“According to most studies, people’s number one fear is public speaking. Number two is death. Now this means, to the average person, if you have to go to a funeral, you’re better off in the casket than doing the eulogy.”
— Jerry Seinfeld
I was 12 years old and heard the words that always scared me the most: oral report.
My topic was Paul Revere, and I had a week to prepare. Each day, I worked on getting ready. I researched my little facts and put each one neatly on an index card.
Paul Revere was a silversmith.
One if by land, two if by sea.
The British are coming.
I numbered my note cards and practiced in front of the mirror until I had every word and pause memorized. When I practiced in front of my mom, though, I felt the fear, beastly talons that gripped my heart.

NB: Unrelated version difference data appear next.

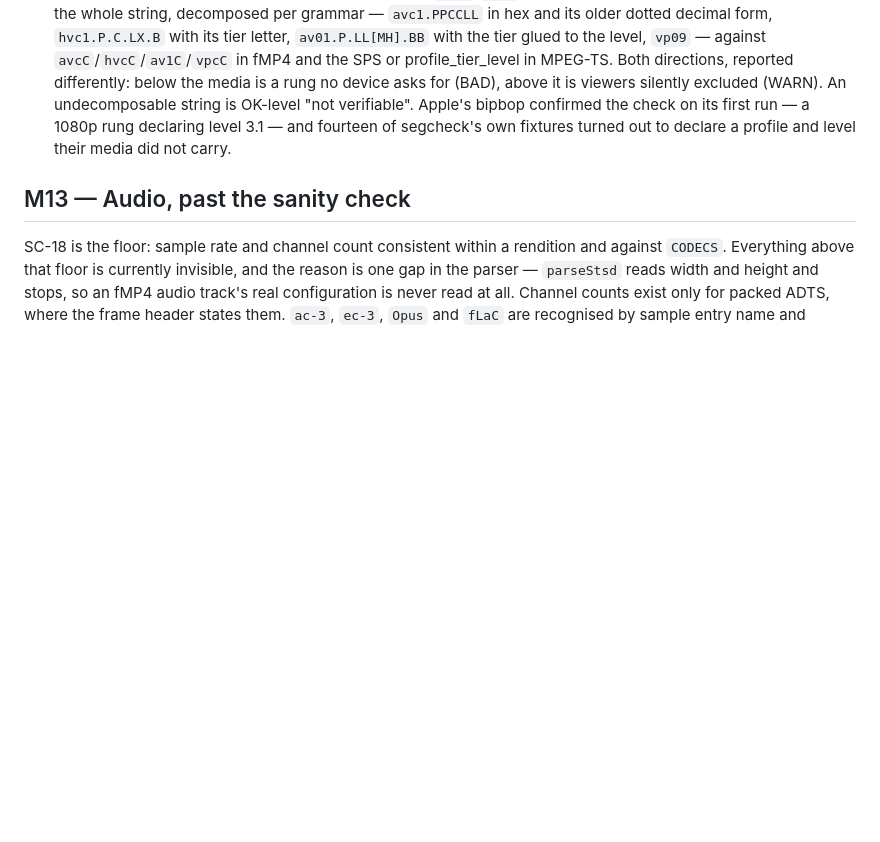
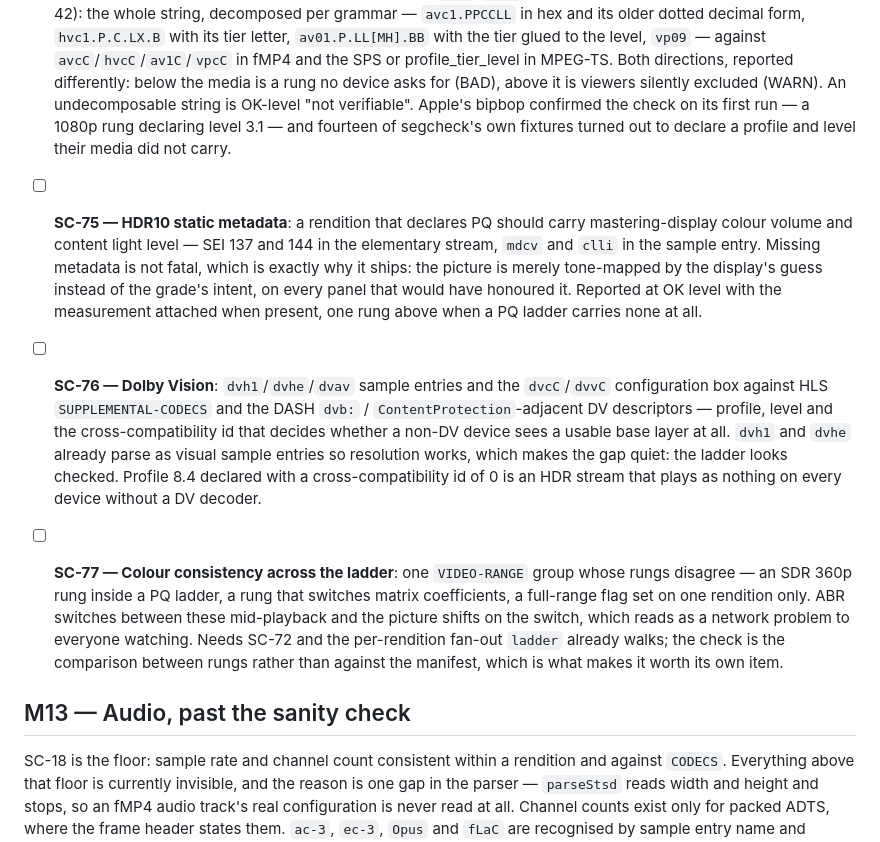
Before and after one commit to Allan-Nava/segcheck, a Markdown page: BACKLOG.md, the part around the change. Drawn GitHub-style; blank space fills up the shorter version.

Commit message:
fix: restore SC-75, SC-76 and SC-77 to the backlog
Ticking SC-74 replaced everything between its entry and the M13 heading, which
swallowed the three items after it in M12. Ids are stable forever and are never
removed, so `backlog.sh lint` caught it — which is what that gap check is for.
Restored verbatim from the commit before.

```diff
--- a/BACKLOG.md
+++ b/BACKLOG.md
@@ -672,6 +672,32 @@ not checking, and stays out.
   turned out to declare a profile and level their media did not carry.
   <!-- sc: prio=high size=L labels=check,parser ver=0.7.0 -->
 
+- [ ] **SC-75 — HDR10 static metadata**: a rendition that declares PQ should
+  carry mastering-display colour volume and content light level — SEI 137 and
+  144 in the elementary stream, `mdcv` and `clli` in the sample entry. Missing
+  metadata is not fatal, which is exactly why it ships: the picture is merely
+  tone-mapped by the display's guess instead of the grade's intent, on every
+  panel that would have honoured it. Reported at OK level with the measurement
+  attached when present, one rung above when a PQ ladder carries none at all.
+  <!-- sc: prio=med size=M labels=check,parser -->
+- [ ] **SC-76 — Dolby Vision**: `dvh1`/`dvhe`/`dvav` sample entries and the
+  `dvcC`/`dvvC` configuration box against HLS `SUPPLEMENTAL-CODECS` and the DASH
+  `dvb:` / `ContentProtection`-adjacent DV descriptors — profile, level and the
+  cross-compatibility id that decides whether a non-DV device sees a usable
+  base layer at all. `dvh1` and `dvhe` already parse as visual sample entries so
+  resolution works, which makes the gap quiet: the ladder looks checked. Profile
+  8.4 declared with a cross-compatibility id of 0 is an HDR stream that plays as
+  nothing on every device without a DV decoder.
+  <!-- sc: prio=med size=L labels=check,parser -->
+- [ ] **SC-77 — Colour consistency across the ladder**: one `VIDEO-RANGE` group
+  whose rungs disagree — an SDR 360p rung inside a PQ ladder, a rung that
+  switches matrix coefficients, a full-range flag set on one rendition only.
+  ABR switches between these mid-playback and the picture shifts on the switch,
+  which reads as a network problem to everyone watching. Needs SC-72 and the
+  per-rendition fan-out `ladder` already walks; the check is the comparison
+  between rungs rather than against the manifest, which is what makes it worth
+  its own item. <!-- sc: prio=med size=M labels=check -->
+
 ## M13 — Audio, past the sanity check <!-- ms: target=v0.8.0 phase=later -->
 
 SC-18 is the floor: sample rate and channel count consistent within a rendition
```
Also changed, not shown: ROADMAP.md (+6 -6 lines).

I hid from that fear as well as I could, but at odd moments throughout the week, it would find me. I would be sitting in class daydreaming, and I would suddenly feel those talons give my heart a rough squeeze.
The day of the report arrived, and I sat not hearing the reports of the other kids. I tried to calm myself. One if by land, two if by sea….
My name was called, and I sat there, stunned. The teacher smiled at me. After an awkward pause, I went up and faced the class.
Clutching my little note cards like a life-preserver as I bobbled in the deep, icy waters of my fear, I read the first one: Paul Revere was a silversmith.
I finished whatever I said and looked out at the class. Faces stared at me with pity as surely as the British were coming. The other kids had their own fear to deal with, but they now knew that mine was the greatest.
I didn’t know whether I could make it back to my seat without falling. My teacher took a step toward me to help. Spooked, I stumbled toward the desk-and-chair contraption and collapsed into it, sweating and gasping.
That failure stayed with me. All through high school the words “oral report” would ruin my week as I dreaded the calling of my name. No matter how much I prepared, I was left unprotected from that vicious moment.
In college, I forced myself to take a public speaking class. With that small group of peers and repeated exposure, I learned to tolerate it, like an arachnophobic slowly exposed to spiders.
I was never cured, though. Throughout grad school and into my teaching career, I would sometimes voluntarily make a comment, and the talons would suddenly seize me in a surprise attack. I’d be left stammering, embarrassed that this old fear still had a hold on me, a grown-up, a professional.
For twenty years now, I’ve faced rooms full of students and given my spiel five times a day. It’s helped, but that old fear is always lurking. I assign oral reports, and I tell kids how repeated exposure helps.
I have almost completed 101 things in 1001 days, and I am thinking of new challenges. I know the one that scares me the most.
Updated 07/2015–I gave a speech at the #BlogHer15: Experts Among Us conference! My #BlogHer15 Recap as a Timid and Squeamish VOTY Featured Honoree: From Excited to Terrified to Exuberant